Alma Guillermoprieto is a freelance journalist who has contributed to The Washington Post, The New York Review of Books, The Guardian, Newsweek and The New Yorker, among other publications. Her articles have illuminated Latin America for her readers.
Guillermoprieto has been a journalist for more than three decades. She began her career in the 1970s, first as a reporter for British newspaper The Guardian, then as a reporter for The Washington Post. In the 1980s, Guillermoprieto became the South America bureau chief for Newsweek. She transitioned to freelance writing in the 1990s, providing detailed articles about Latin America to The New York Review of Books and The New Yorker, as well as several Spanish-language publications.
Guillermoprieto is known for insights into Latin American culture, society and politics. She has covered political unrest and government and militia-fueled violence against citizens. She also reported on Argentina’s “dirty war,” post-Sandinista Nicaragua, the “Shining Path” rebels in Peru, the Colombian civil war and the Mexican drug wars.
Guillermoprieto was one of only two reporters to investigate rumors of mass killings perpetrated by the U.S.-supported Salvadoran army in El Mozote, El Salvador, in December 1981. Some 1,000 civilians were killed in an anti-guerrilla campaign. When Guillermoprieto published her reports in The Washington Post in January 1982, the Reagan Administration tried to discredit her, but eventually the U.S. government was forced to confirm her story.
Many of the pieces Guillermoprieto has written concern violence against women and the history of machismo in Latin America. For instance, she reported on the disappearances and murders of potentially thousands of women during the 1990s in Ciudad Juarez, Mexico.
Guillermoprieto also frequently seeks out women as sources. For example, Rufina Amaya, whose husband and four children were killed by soldiers in the El Mozote massacre, was Guillermoprieto’s main source in her article.
Guillermoprieto has published several books, including The Heart That Bleeds: Latin America Now (1994), an account of Latin America during the “lost decade” and Looking for History: Dispatches from Latin America (2001), an anthology of articles about Mexico.

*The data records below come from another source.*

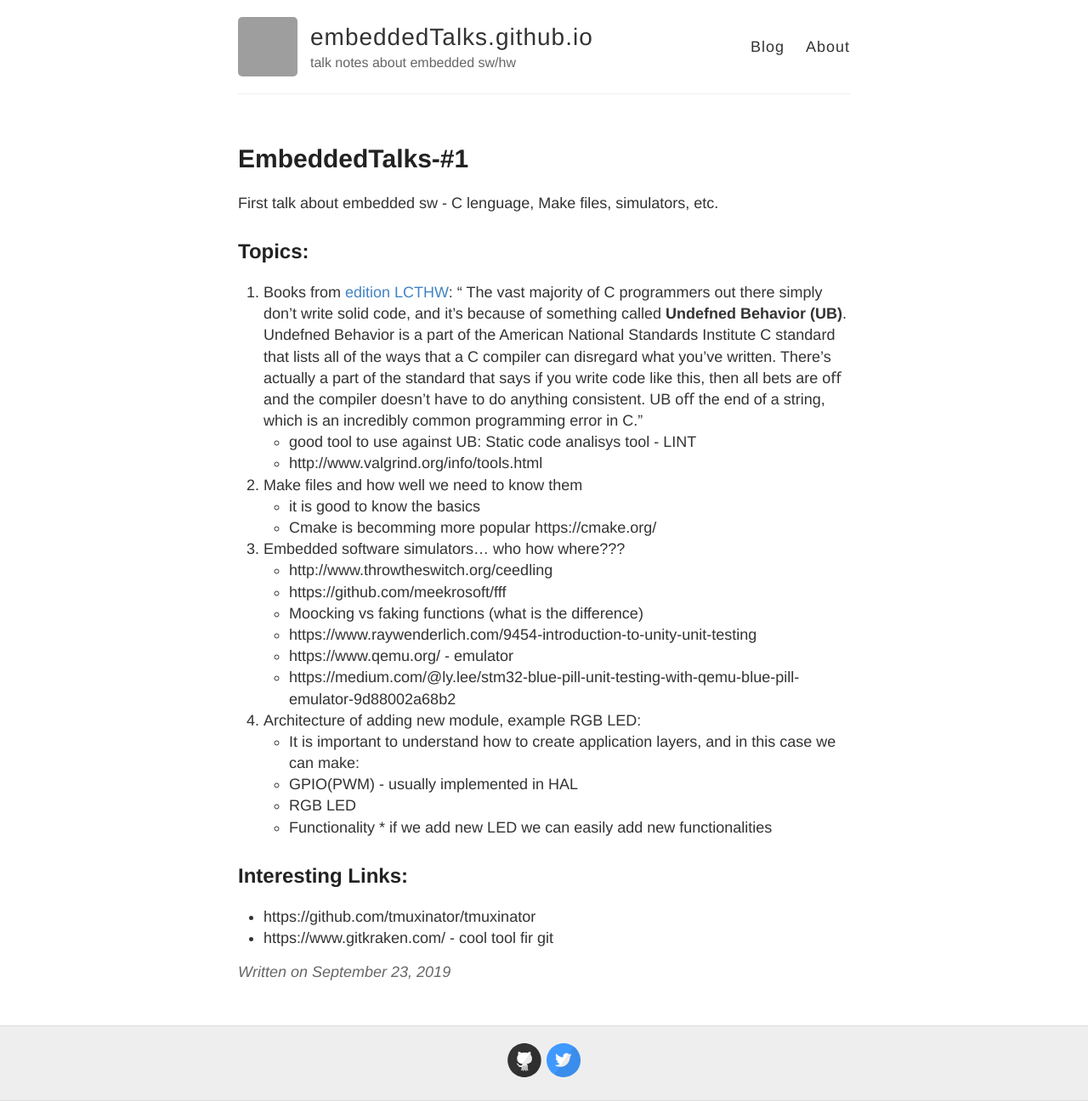
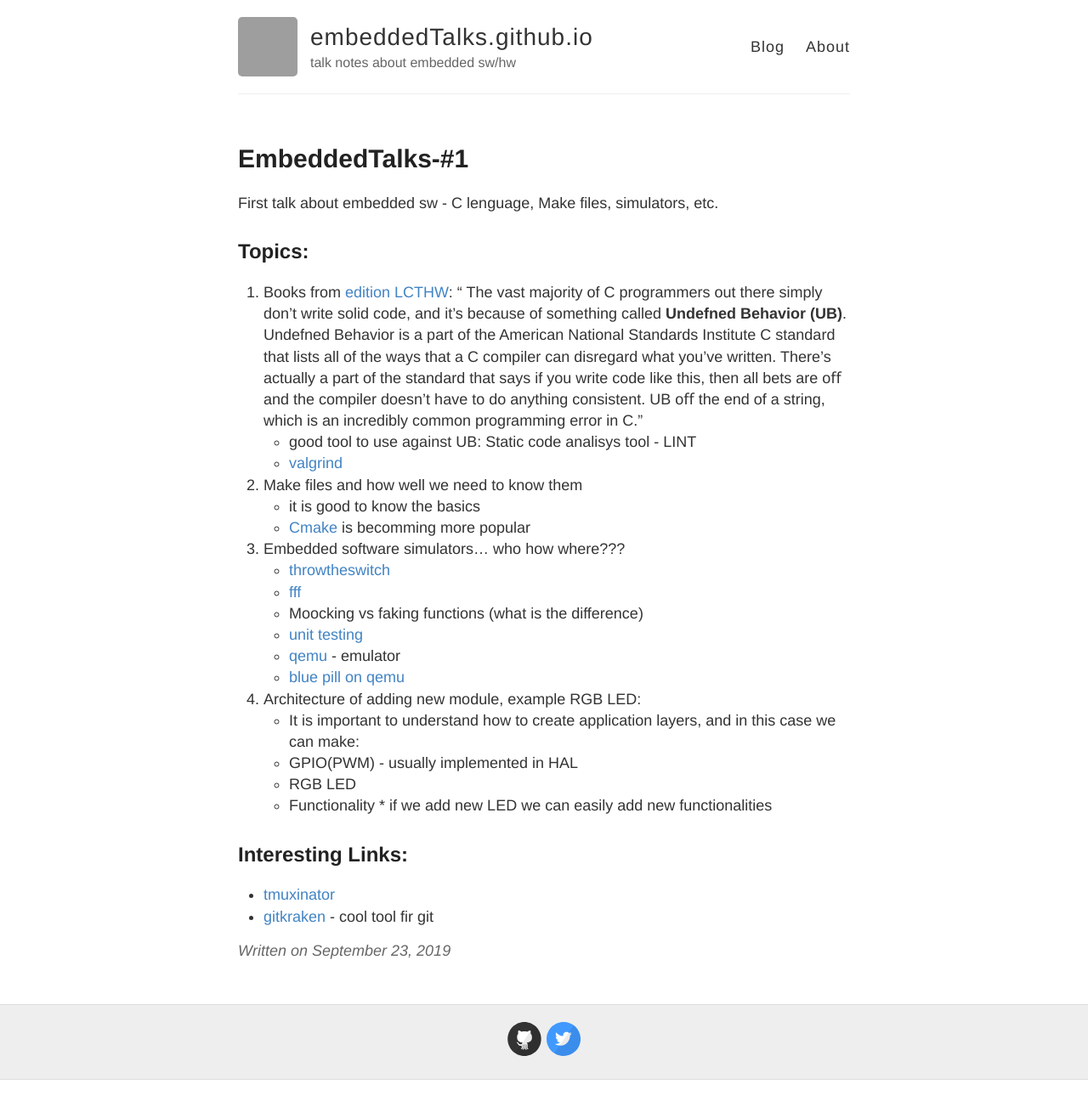
Before and after one commit to EmbeddedTalks/embeddedtalks.github.io, a Jekyll site: the page built from _posts/2019-9-23-embeddedTalks-#1.md, in a window 1280 px wide. Shown: the whole page at 85% size. Built offline with Jekyll 4.4.1, drawn with Linux system fonts in a browser that asks for light colours; after the commit the page ends 1271 px from its top, so only the background shows below that; part of the change alters nothing that is shown; grey boxes are pictures that could not be loaded.

Commit message:
Update 2019-9-23-embeddedTalks-#1.md

```diff
--- a/_posts/2019-9-23-embeddedTalks-#1.md
+++ b/_posts/2019-9-23-embeddedTalks-#1.md
@@ -9,20 +9,20 @@ First talk about embedded sw - C lenguage, Make files, simulators, etc.
 
 1. Books from [edition LCTHW](https://learncodethehardway.org/): " The vast majority of C programmers out there simply don’t write solid code, and it’s because of something called **Undefned Behavior (UB)**. Undefned Behavior is a part of the American National Standards Institute C standard that lists all of the ways that a C compiler can disregard what you’ve written. There’s actually a part of the standard that says if you write code like this, then all bets are oﬀ and the compiler doesn’t have to do anything consistent. UB oﬀ the end of a string, which is an incredibly common programming error in C."
   * good tool to use against UB: Static code analisys tool - LINT
-  * http://www.valgrind.org/info/tools.html
+  * [valgrind](http://www.valgrind.org/info/tools.html)
 
 
 2. Make files and how well we need to know them
   * it is good to know the basics
-  * Cmake is becomming more popular https://cmake.org/
+  * [Cmake](https://cmake.org/) is becomming more popular
 
 3. Embedded software simulators... who how where???
-  * http://www.throwtheswitch.org/ceedling
-  * https://github.com/meekrosoft/fff
+  * [throwtheswitch](http://www.throwtheswitch.org/ceedling)
+  * [fff](https://github.com/meekrosoft/fff)
   * Moocking vs faking functions (what is the difference)
-  * https://www.raywenderlich.com/9454-introduction-to-unity-unit-testing
-  * https://www.qemu.org/ - emulator
-  * https://medium.com/@ly.lee/stm32-blue-pill-unit-testing-with-qemu-blue-pill-emulator-9d88002a68b2
+  * [unit testing](https://www.raywenderlich.com/9454-introduction-to-unity-unit-testing)
+  * [qemu](https://www.qemu.org/) - emulator
+  * [blue pill on qemu](https://medium.com/@ly.lee/stm32-blue-pill-unit-testing-with-qemu-blue-pill-emulator-9d88002a68b2)
 
 4. Architecture of adding new module, example RGB LED:
   * It is important to understand how to create application layers, and in this case we can make:
@@ -32,5 +32,5 @@ First talk about embedded sw - C lenguage, Make files, simulators, etc.
   * if we add new LED we can easily add new functionalities
 
 ## Interesting Links:
-* https://github.com/tmuxinator/tmuxinator
-* https://www.gitkraken.com/ - cool tool fir git
+* [tmuxinator](https://github.com/tmuxinator/tmuxinator)
+* [gitkraken](https://www.gitkraken.com/) - cool tool fir git
```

In 1995, she was invited to teach the first workshop at the Fundación para un Nuevo Periodismo Iberoamericano by Colombian author Gabriel Garcia Márquez, who started the foundation to train young journalists in Colombia. Since then, she travels every year to Cartagena where she has conducted many other classes for young journalists.
Guillermoprieto was born on May 27, 1949, in Mexico City, Mexico.